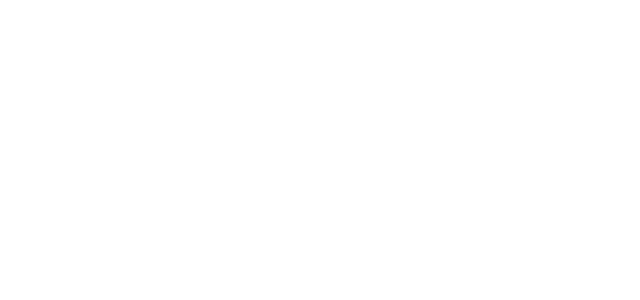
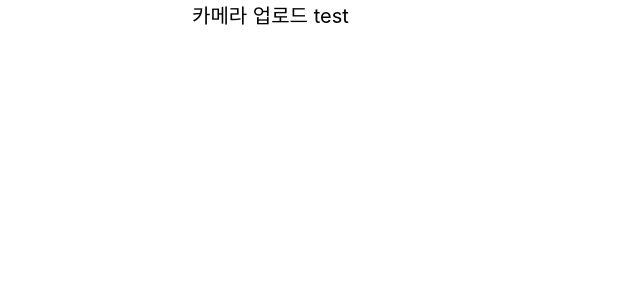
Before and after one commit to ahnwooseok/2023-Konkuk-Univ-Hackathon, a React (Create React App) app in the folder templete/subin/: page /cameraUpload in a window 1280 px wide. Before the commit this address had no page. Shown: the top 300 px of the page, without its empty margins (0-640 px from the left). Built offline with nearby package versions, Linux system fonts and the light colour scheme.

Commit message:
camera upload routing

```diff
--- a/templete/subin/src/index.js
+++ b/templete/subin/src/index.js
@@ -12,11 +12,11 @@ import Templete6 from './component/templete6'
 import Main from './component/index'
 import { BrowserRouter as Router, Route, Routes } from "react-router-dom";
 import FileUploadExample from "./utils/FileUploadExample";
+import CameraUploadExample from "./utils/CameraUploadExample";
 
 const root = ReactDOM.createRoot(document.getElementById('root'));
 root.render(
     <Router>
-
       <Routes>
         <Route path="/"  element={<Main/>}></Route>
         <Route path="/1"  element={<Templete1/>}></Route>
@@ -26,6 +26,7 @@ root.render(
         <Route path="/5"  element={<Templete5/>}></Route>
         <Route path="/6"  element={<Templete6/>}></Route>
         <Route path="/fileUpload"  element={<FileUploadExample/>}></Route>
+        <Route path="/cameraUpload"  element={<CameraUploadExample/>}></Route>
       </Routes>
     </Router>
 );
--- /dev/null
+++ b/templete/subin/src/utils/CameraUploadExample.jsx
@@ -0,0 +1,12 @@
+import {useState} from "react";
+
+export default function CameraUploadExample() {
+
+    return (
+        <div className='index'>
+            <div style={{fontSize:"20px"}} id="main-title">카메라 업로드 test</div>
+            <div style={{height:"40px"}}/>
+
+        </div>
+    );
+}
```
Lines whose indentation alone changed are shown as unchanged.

—————

*Problem statement*. With the pictures omitted, print each line of the data above precisely as given.

*Problem solution*.
Before and after one commit to ahnwooseok/2023-Konkuk-Univ-Hackathon, a React (Create React App) app in the folder templete/subin/: page /cameraUpload in a window 1280 px wide. Before the commit this address had no page. Shown: the top 300 px of the page, without its empty margins (0-640 px from the left). Built offline with nearby package versions, Linux system fonts and the light colour scheme.

Commit message:
camera upload routing

```diff
--- a/templete/subin/src/index.js
+++ b/templete/subin/src/index.js
@@ -12,11 +12,11 @@ import Templete6 from './component/templete6'
 import Main from './component/index'
 import { BrowserRouter as Router, Route, Routes } from "react-router-dom";
 import FileUploadExample from "./utils/FileUploadExample";
+import CameraUploadExample from "./utils/CameraUploadExample";
 
 const root = ReactDOM.createRoot(document.getElementById('root'));
 root.render(
     <Router>
-
       <Routes>
         <Route path="/"  element={<Main/>}></Route>
         <Route path="/1"  element={<Templete1/>}></Route>
@@ -26,6 +26,7 @@ root.render(
         <Route path="/5"  element={<Templete5/>}></Route>
         <Route path="/6"  element={<Templete6/>}></Route>
         <Route path="/fileUpload"  element={<FileUploadExample/>}></Route>
+        <Route path="/cameraUpload"  element={<CameraUploadExample/>}></Route>
       </Routes>
     </Router>
 );
--- /dev/null
+++ b/templete/subin/src/utils/CameraUploadExample.jsx
@@ -0,0 +1,12 @@
+import {useState} from "react";
+
+export default function CameraUploadExample() {
+
+    return (
+        <div className='index'>
+            <div style={{fontSize:"20px"}} id="main-title">카메라 업로드 test</div>
+            <div style={{height:"40px"}}/>
+
+        </div>
+    );
+}
```
Lines whose indentation alone changed are shown as unchanged.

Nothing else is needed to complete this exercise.